*Exercise description:* Restate the full listing precisely as written.
(Given records Opens)
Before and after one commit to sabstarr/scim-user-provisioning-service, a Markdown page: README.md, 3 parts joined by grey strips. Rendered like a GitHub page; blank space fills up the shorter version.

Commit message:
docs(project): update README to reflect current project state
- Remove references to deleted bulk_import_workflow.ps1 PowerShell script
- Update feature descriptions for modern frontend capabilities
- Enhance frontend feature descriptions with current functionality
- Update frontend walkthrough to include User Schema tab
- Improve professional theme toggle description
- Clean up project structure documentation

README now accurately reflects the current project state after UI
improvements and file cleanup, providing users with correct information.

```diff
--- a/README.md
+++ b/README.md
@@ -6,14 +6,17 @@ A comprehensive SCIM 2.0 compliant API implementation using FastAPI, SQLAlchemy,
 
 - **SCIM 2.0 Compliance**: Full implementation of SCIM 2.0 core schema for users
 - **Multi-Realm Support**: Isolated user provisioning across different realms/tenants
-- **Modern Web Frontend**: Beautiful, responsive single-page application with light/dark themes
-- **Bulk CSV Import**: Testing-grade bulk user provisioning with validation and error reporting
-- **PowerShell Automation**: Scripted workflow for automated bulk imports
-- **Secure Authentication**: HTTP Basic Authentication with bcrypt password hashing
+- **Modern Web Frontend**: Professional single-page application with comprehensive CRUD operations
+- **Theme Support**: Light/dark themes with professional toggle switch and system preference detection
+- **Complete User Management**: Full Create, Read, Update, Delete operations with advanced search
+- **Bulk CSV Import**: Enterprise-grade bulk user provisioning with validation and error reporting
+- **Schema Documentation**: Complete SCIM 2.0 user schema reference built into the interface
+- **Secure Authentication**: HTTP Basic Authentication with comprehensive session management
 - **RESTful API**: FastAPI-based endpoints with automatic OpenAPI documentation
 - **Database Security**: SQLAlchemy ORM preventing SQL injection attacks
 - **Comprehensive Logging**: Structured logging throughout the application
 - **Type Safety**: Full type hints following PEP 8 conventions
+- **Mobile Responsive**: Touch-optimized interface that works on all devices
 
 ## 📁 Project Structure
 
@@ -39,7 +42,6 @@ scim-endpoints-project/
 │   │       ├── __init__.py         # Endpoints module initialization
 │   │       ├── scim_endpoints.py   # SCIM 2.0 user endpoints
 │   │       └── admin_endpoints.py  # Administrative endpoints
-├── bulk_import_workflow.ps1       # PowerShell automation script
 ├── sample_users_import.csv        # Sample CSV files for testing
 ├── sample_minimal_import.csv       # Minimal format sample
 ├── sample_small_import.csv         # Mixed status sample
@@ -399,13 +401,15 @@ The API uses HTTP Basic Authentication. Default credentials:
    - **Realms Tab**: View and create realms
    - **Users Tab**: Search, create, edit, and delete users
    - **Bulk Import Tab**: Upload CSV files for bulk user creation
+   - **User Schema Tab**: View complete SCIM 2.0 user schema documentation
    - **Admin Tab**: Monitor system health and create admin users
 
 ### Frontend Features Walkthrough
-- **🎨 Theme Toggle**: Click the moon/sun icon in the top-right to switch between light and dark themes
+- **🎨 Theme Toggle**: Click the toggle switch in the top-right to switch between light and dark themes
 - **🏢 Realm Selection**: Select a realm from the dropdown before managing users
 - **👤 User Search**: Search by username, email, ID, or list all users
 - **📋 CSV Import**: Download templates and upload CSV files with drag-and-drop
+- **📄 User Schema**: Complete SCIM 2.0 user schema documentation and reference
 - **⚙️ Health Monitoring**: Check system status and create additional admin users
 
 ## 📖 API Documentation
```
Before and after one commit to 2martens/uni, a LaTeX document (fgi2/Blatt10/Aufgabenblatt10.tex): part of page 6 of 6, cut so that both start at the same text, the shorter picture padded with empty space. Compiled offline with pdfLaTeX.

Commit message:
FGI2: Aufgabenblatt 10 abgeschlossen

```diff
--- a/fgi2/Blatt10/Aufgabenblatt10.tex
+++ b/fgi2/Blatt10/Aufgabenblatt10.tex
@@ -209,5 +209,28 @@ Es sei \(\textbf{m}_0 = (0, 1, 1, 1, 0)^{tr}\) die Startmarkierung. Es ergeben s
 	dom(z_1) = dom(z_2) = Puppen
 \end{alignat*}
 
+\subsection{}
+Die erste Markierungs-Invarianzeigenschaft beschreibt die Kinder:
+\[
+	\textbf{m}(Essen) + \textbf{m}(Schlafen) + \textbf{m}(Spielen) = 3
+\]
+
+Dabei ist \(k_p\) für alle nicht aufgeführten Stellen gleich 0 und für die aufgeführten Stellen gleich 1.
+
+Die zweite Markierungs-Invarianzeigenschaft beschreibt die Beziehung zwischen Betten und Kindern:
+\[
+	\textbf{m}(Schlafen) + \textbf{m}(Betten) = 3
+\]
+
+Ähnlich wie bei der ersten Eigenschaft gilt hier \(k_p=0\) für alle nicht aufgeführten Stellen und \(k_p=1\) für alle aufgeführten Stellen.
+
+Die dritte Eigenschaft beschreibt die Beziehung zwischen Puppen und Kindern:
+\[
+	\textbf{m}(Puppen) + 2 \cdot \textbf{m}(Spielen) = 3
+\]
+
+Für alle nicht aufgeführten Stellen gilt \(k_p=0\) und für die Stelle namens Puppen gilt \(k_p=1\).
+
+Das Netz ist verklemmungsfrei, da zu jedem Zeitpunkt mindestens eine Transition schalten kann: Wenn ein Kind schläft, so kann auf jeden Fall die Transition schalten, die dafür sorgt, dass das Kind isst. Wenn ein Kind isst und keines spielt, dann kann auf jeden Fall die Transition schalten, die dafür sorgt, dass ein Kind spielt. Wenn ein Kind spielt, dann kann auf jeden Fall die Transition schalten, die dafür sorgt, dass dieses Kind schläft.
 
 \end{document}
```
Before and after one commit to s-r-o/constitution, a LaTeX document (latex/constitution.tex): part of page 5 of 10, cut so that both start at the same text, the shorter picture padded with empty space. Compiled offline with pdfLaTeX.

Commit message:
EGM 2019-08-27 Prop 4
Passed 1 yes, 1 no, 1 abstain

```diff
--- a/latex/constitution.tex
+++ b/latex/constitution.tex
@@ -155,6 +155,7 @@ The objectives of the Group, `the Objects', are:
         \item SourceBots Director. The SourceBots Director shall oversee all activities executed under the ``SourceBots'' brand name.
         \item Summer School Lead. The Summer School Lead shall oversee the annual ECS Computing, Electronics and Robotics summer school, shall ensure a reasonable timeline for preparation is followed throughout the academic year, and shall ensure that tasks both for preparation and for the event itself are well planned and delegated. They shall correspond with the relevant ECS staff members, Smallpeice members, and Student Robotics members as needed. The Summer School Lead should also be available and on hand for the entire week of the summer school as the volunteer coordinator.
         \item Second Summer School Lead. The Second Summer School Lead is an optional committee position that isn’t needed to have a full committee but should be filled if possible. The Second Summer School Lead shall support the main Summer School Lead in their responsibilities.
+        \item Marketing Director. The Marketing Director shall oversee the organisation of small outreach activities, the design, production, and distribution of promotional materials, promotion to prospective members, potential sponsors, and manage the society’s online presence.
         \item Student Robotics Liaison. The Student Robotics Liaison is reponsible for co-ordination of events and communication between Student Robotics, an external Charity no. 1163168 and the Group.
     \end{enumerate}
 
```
(Given records Closes)
*Problem solution:*
Before and after one commit to sabstarr/scim-user-provisioning-service, a Markdown page: README.md, 3 parts joined by grey strips. Rendered like a GitHub page; blank space fills up the shorter version.

Commit message:
docs(project): update README to reflect current project state
- Remove references to deleted bulk_import_workflow.ps1 PowerShell script
- Update feature descriptions for modern frontend capabilities
- Enhance frontend feature descriptions with current functionality
- Update frontend walkthrough to include User Schema tab
- Improve professional theme toggle description
- Clean up project structure documentation

README now accurately reflects the current project state after UI
improvements and file cleanup, providing users with correct information.

```diff
--- a/README.md
+++ b/README.md
@@ -6,14 +6,17 @@ A comprehensive SCIM 2.0 compliant API implementation using FastAPI, SQLAlchemy,
 
 - **SCIM 2.0 Compliance**: Full implementation of SCIM 2.0 core schema for users
 - **Multi-Realm Support**: Isolated user provisioning across different realms/tenants
-- **Modern Web Frontend**: Beautiful, responsive single-page application with light/dark themes
-- **Bulk CSV Import**: Testing-grade bulk user provisioning with validation and error reporting
-- **PowerShell Automation**: Scripted workflow for automated bulk imports
-- **Secure Authentication**: HTTP Basic Authentication with bcrypt password hashing
+- **Modern Web Frontend**: Professional single-page application with comprehensive CRUD operations
+- **Theme Support**: Light/dark themes with professional toggle switch and system preference detection
+- **Complete User Management**: Full Create, Read, Update, Delete operations with advanced search
+- **Bulk CSV Import**: Enterprise-grade bulk user provisioning with validation and error reporting
+- **Schema Documentation**: Complete SCIM 2.0 user schema reference built into the interface
+- **Secure Authentication**: HTTP Basic Authentication with comprehensive session management
 - **RESTful API**: FastAPI-based endpoints with automatic OpenAPI documentation
 - **Database Security**: SQLAlchemy ORM preventing SQL injection attacks
 - **Comprehensive Logging**: Structured logging throughout the application
 - **Type Safety**: Full type hints following PEP 8 conventions
+- **Mobile Responsive**: Touch-optimized interface that works on all devices
 
 ## 📁 Project Structure
 
@@ -39,7 +42,6 @@ scim-endpoints-project/
 │   │       ├── __init__.py         # Endpoints module initialization
 │   │       ├── scim_endpoints.py   # SCIM 2.0 user endpoints
 │   │       └── admin_endpoints.py  # Administrative endpoints
-├── bulk_import_workflow.ps1       # PowerShell automation script
 ├── sample_users_import.csv        # Sample CSV files for testing
 ├── sample_minimal_import.csv       # Minimal format sample
 ├── sample_small_import.csv         # Mixed status sample
@@ -399,13 +401,15 @@ The API uses HTTP Basic Authentication. Default credentials:
    - **Realms Tab**: View and create realms
    - **Users Tab**: Search, create, edit, and delete users
    - **Bulk Import Tab**: Upload CSV files for bulk user creation
+   - **User Schema Tab**: View complete SCIM 2.0 user schema documentation
    - **Admin Tab**: Monitor system health and create admin users
 
 ### Frontend Features Walkthrough
-- **🎨 Theme Toggle**: Click the moon/sun icon in the top-right to switch between light and dark themes
+- **🎨 Theme Toggle**: Click the toggle switch in the top-right to switch between light and dark themes
 - **🏢 Realm Selection**: Select a realm from the dropdown before managing users
 - **👤 User Search**: Search by username, email, ID, or list all users
 - **📋 CSV Import**: Download templates and upload CSV files with drag-and-drop
+- **📄 User Schema**: Complete SCIM 2.0 user schema documentation and reference
 - **⚙️ Health Monitoring**: Check system status and create additional admin users
 
 ## 📖 API Documentation
```
Before and after one commit to 2martens/uni, a LaTeX document (fgi2/Blatt10/Aufgabenblatt10.tex): part of page 6 of 6, cut so that both start at the same text, the shorter picture padded with empty space. Compiled offline with pdfLaTeX.

Commit message:
FGI2: Aufgabenblatt 10 abgeschlossen

```diff
--- a/fgi2/Blatt10/Aufgabenblatt10.tex
+++ b/fgi2/Blatt10/Aufgabenblatt10.tex
@@ -209,5 +209,28 @@ Es sei \(\textbf{m}_0 = (0, 1, 1, 1, 0)^{tr}\) die Startmarkierung. Es ergeben s
 	dom(z_1) = dom(z_2) = Puppen
 \end{alignat*}
 
+\subsection{}
+Die erste Markierungs-Invarianzeigenschaft beschreibt die Kinder:
+\[
+	\textbf{m}(Essen) + \textbf{m}(Schlafen) + \textbf{m}(Spielen) = 3
+\]
+
+Dabei ist \(k_p\) für alle nicht aufgeführten Stellen gleich 0 und für die aufgeführten Stellen gleich 1.
+
+Die zweite Markierungs-Invarianzeigenschaft beschreibt die Beziehung zwischen Betten und Kindern:
+\[
+	\textbf{m}(Schlafen) + \textbf{m}(Betten) = 3
+\]
+
+Ähnlich wie bei der ersten Eigenschaft gilt hier \(k_p=0\) für alle nicht aufgeführten Stellen und \(k_p=1\) für alle aufgeführten Stellen.
+
+Die dritte Eigenschaft beschreibt die Beziehung zwischen Puppen und Kindern:
+\[
+	\textbf{m}(Puppen) + 2 \cdot \textbf{m}(Spielen) = 3
+\]
+
+Für alle nicht aufgeführten Stellen gilt \(k_p=0\) und für die Stelle namens Puppen gilt \(k_p=1\).
+
+Das Netz ist verklemmungsfrei, da zu jedem Zeitpunkt mindestens eine Transition schalten kann: Wenn ein Kind schläft, so kann auf jeden Fall die Transition schalten, die dafür sorgt, dass das Kind isst. Wenn ein Kind isst und keines spielt, dann kann auf jeden Fall die Transition schalten, die dafür sorgt, dass ein Kind spielt. Wenn ein Kind spielt, dann kann auf jeden Fall die Transition schalten, die dafür sorgt, dass dieses Kind schläft.
 
 \end{document}
```
Before and after one commit to s-r-o/constitution, a LaTeX document (latex/constitution.tex): part of page 5 of 10, cut so that both start at the same text, the shorter picture padded with empty space. Compiled offline with pdfLaTeX.

Commit message:
EGM 2019-08-27 Prop 4
Passed 1 yes, 1 no, 1 abstain

```diff
--- a/latex/constitution.tex
+++ b/latex/constitution.tex
@@ -155,6 +155,7 @@ The objectives of the Group, `the Objects', are:
         \item SourceBots Director. The SourceBots Director shall oversee all activities executed under the ``SourceBots'' brand name.
         \item Summer School Lead. The Summer School Lead shall oversee the annual ECS Computing, Electronics and Robotics summer school, shall ensure a reasonable timeline for preparation is followed throughout the academic year, and shall ensure that tasks both for preparation and for the event itself are well planned and delegated. They shall correspond with the relevant ECS staff members, Smallpeice members, and Student Robotics members as needed. The Summer School Lead should also be available and on hand for the entire week of the summer school as the volunteer coordinator.
         \item Second Summer School Lead. The Second Summer School Lead is an optional committee position that isn’t needed to have a full committee but should be filled if possible. The Second Summer School Lead shall support the main Summer School Lead in their responsibilities.
+        \item Marketing Director. The Marketing Director shall oversee the organisation of small outreach activities, the design, production, and distribution of promotional materials, promotion to prospective members, potential sponsors, and manage the society’s online presence.
         \item Student Robotics Liaison. The Student Robotics Liaison is reponsible for co-ordination of events and communication between Student Robotics, an external Charity no. 1163168 and the Group.
     \end{enumerate}
 
```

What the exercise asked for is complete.